Available on arXiv.
We study the computational power of randomized computations on infinite objects, such as real numbers. In particular, we introduce the concept of a Las Vegas computable multi-valued function, which is a function that can be computed on a probabilistic Turing machine that receives a random binary sequence as auxiliary input. The machine can take advantage of this random sequence, but it always has to produce a correct result or to stop the computation after finite time if the random advice is not successful. With positive probability the random advice has to be successful. We characterize the class of Las Vegas computable functions in the Weihrauch lattice with the help of probabilistic choice principles and Weak Weak König’s Lemma. Among other things we prove an Independent Choice Theorem that implies that Las Vegas computable functions are closed under composition. In a case study we show that Nash equilibria are Las Vegas computable, while zeros of continuous functions with sign changes cannot be computed on Las Vegas machines.
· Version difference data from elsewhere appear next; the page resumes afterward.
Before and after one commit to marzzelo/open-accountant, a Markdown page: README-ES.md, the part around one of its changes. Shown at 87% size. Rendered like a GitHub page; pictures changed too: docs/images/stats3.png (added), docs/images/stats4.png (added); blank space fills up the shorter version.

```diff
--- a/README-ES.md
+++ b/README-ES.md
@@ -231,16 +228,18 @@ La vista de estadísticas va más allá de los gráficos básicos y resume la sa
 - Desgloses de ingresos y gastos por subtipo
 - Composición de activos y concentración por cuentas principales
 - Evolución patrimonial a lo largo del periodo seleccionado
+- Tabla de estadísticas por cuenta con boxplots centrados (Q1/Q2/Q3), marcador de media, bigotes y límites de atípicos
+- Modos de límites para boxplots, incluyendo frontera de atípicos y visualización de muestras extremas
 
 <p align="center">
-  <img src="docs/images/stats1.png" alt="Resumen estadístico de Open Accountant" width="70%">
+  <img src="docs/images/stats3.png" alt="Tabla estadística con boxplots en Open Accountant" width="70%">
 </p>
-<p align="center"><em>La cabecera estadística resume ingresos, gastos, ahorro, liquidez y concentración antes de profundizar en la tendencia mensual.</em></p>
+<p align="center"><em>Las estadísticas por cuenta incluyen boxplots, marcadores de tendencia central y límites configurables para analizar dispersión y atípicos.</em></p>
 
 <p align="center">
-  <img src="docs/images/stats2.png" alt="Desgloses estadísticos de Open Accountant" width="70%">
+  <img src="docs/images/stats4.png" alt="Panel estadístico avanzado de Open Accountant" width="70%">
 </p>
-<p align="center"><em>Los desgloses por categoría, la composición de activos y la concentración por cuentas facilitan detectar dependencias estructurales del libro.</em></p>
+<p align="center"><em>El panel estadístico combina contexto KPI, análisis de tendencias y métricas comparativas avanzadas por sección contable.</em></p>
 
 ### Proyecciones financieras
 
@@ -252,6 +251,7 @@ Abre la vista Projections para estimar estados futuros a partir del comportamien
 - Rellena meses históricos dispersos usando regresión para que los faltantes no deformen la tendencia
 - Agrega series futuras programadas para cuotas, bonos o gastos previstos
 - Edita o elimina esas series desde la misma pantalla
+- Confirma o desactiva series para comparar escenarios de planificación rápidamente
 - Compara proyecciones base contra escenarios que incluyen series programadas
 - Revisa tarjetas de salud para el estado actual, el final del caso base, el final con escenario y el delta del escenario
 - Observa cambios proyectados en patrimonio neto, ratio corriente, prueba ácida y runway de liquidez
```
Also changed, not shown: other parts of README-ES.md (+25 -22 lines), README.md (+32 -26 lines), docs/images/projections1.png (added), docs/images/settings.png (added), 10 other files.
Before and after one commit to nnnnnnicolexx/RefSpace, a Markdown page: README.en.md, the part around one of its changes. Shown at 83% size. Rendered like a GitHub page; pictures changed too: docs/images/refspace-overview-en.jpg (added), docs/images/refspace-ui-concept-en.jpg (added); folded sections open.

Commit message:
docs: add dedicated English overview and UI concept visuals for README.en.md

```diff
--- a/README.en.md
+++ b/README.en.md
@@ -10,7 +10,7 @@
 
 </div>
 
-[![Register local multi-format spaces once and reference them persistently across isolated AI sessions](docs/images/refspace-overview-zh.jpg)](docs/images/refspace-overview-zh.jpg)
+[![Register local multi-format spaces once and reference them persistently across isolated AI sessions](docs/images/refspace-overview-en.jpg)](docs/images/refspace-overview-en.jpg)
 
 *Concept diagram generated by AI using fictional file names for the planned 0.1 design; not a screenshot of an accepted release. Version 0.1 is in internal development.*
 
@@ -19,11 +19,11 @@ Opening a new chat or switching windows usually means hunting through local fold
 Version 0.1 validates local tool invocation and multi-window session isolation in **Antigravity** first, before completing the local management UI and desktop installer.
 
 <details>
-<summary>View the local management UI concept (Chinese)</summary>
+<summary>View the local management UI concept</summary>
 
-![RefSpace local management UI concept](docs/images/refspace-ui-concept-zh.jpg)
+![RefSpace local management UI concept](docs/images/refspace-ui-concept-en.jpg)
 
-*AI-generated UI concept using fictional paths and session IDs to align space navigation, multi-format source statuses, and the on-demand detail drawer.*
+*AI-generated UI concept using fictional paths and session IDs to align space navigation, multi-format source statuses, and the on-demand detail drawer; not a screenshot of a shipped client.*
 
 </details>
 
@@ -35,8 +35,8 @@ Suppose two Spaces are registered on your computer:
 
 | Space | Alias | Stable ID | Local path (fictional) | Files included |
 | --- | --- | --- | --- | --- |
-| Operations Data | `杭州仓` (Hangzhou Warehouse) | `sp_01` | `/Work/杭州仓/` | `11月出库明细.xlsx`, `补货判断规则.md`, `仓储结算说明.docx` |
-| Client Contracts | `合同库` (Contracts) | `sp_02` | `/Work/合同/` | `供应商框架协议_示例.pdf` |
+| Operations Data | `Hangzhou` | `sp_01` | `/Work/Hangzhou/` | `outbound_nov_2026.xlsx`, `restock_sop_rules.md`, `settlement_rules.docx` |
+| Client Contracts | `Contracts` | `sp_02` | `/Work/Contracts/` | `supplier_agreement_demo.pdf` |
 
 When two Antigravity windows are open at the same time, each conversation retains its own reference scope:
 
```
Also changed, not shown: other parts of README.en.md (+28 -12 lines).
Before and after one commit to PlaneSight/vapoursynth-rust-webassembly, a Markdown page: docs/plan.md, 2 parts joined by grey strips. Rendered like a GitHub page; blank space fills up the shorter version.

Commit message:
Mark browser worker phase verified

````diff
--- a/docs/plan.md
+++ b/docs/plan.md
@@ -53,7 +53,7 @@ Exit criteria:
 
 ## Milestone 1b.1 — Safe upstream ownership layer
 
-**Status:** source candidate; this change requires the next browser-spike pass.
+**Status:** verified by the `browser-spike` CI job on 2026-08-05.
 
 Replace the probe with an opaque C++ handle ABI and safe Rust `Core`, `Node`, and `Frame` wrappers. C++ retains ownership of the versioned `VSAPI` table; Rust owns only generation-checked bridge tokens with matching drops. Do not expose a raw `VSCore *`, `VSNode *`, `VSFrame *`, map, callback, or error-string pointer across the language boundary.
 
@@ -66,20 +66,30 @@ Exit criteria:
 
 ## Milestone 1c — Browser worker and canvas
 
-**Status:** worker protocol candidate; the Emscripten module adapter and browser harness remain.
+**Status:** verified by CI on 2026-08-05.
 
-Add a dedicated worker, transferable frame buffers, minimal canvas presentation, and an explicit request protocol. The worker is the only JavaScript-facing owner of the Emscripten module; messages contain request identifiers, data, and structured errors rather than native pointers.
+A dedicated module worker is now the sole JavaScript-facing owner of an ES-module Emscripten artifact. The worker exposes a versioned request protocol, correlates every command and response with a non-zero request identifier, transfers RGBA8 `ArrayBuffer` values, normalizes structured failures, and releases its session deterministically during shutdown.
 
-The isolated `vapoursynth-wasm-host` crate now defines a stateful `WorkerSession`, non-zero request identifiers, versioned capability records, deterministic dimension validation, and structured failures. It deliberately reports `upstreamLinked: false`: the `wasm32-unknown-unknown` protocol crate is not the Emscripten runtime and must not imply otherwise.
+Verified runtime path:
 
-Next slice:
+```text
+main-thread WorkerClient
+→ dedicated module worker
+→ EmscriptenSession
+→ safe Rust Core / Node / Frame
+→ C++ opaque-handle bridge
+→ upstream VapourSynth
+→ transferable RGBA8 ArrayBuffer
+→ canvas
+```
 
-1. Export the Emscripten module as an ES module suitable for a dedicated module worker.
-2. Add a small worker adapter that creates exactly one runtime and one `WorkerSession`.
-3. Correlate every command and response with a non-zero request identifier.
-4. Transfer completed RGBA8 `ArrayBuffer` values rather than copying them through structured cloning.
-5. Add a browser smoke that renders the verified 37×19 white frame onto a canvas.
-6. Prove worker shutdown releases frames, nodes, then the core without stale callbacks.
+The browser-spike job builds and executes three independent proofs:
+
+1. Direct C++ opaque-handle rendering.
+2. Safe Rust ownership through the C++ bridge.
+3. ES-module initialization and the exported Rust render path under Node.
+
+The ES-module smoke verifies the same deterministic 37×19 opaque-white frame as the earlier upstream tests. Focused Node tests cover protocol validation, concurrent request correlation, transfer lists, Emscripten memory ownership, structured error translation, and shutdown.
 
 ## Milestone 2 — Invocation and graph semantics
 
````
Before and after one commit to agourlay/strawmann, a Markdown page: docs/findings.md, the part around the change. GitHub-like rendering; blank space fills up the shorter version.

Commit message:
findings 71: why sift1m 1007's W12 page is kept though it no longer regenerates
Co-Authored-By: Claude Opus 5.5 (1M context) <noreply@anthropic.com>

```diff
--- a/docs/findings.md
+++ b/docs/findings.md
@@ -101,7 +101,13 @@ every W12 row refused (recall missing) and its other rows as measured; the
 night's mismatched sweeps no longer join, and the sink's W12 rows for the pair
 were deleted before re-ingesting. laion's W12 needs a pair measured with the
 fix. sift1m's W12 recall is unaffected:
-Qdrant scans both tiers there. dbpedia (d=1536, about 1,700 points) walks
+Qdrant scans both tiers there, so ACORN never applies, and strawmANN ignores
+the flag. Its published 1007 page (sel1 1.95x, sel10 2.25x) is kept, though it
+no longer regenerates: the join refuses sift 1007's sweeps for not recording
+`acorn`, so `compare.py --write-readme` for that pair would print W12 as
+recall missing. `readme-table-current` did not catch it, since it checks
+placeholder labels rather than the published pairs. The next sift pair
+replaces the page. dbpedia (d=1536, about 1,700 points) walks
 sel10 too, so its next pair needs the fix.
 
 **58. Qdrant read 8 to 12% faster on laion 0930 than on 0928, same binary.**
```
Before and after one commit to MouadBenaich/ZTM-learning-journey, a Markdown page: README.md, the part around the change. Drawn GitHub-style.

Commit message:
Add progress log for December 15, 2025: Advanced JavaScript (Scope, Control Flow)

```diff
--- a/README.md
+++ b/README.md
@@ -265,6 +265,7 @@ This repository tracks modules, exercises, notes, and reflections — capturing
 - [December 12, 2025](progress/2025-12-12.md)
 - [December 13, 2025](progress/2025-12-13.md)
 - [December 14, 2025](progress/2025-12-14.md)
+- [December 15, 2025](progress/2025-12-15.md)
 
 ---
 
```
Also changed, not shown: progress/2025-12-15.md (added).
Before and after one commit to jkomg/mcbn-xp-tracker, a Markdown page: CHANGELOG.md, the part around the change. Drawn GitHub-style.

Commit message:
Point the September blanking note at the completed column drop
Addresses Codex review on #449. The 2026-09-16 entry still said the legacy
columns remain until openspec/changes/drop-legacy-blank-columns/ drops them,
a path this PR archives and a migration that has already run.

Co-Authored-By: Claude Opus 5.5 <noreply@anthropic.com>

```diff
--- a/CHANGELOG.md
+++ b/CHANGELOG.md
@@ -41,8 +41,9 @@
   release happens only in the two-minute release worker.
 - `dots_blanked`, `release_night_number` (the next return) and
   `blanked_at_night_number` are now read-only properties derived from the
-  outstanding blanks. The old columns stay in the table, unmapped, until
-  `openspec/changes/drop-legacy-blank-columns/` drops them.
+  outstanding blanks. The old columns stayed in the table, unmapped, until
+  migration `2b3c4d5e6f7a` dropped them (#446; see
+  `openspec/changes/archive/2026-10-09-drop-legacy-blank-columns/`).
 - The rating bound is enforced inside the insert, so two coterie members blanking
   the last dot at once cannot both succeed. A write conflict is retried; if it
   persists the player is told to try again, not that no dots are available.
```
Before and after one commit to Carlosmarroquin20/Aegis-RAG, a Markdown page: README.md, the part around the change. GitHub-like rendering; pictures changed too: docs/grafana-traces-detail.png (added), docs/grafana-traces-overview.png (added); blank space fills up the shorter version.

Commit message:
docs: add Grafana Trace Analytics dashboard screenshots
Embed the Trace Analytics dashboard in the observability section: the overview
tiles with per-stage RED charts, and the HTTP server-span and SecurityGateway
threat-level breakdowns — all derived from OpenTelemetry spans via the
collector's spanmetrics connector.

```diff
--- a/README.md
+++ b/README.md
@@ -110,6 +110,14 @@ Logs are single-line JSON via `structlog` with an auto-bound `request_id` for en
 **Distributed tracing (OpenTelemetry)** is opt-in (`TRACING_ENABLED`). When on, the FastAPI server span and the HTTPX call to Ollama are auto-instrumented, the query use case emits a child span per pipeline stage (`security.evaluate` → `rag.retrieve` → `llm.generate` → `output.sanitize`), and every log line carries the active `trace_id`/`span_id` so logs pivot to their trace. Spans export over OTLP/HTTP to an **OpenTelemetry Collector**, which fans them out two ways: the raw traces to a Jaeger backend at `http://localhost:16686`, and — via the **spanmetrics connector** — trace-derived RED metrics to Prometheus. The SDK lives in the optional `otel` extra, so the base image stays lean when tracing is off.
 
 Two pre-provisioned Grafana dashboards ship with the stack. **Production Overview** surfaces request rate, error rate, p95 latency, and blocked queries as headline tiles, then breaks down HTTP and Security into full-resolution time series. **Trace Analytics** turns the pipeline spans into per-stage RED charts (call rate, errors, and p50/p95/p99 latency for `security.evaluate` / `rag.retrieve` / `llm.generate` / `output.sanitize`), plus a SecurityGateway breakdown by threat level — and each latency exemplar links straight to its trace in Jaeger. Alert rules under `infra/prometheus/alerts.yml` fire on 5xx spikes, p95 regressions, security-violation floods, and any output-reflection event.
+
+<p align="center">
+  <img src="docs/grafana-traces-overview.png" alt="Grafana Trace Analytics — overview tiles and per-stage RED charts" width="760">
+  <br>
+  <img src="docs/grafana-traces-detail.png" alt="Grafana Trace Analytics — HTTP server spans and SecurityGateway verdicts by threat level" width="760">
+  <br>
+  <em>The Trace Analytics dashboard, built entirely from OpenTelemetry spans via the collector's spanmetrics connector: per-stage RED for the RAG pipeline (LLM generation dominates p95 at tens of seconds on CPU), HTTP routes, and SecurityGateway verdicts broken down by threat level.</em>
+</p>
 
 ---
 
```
However, we show that the latter problem admits randomized algorithms with weaker failure recognition mechanisms. The last mentioned results can be interpreted such that the Intermediated Value Theorem is reducible to the jump of Weak Weak König’s Lemma, but not to Weak Weak König’s Lemma itself. These examples also demonstrate that Las Vegas computable functions form a proper superclass of the class of computable functions and a proper subclass of the class of non-deterministically computable functions. We also study the impact of specific lower bounds on the success probabilities, which leads to a strict hierarchy of classes. In particular, the classical technique of probability amplification fails for computations on infinite objects. We also investigate the dependency on the underlying probability space.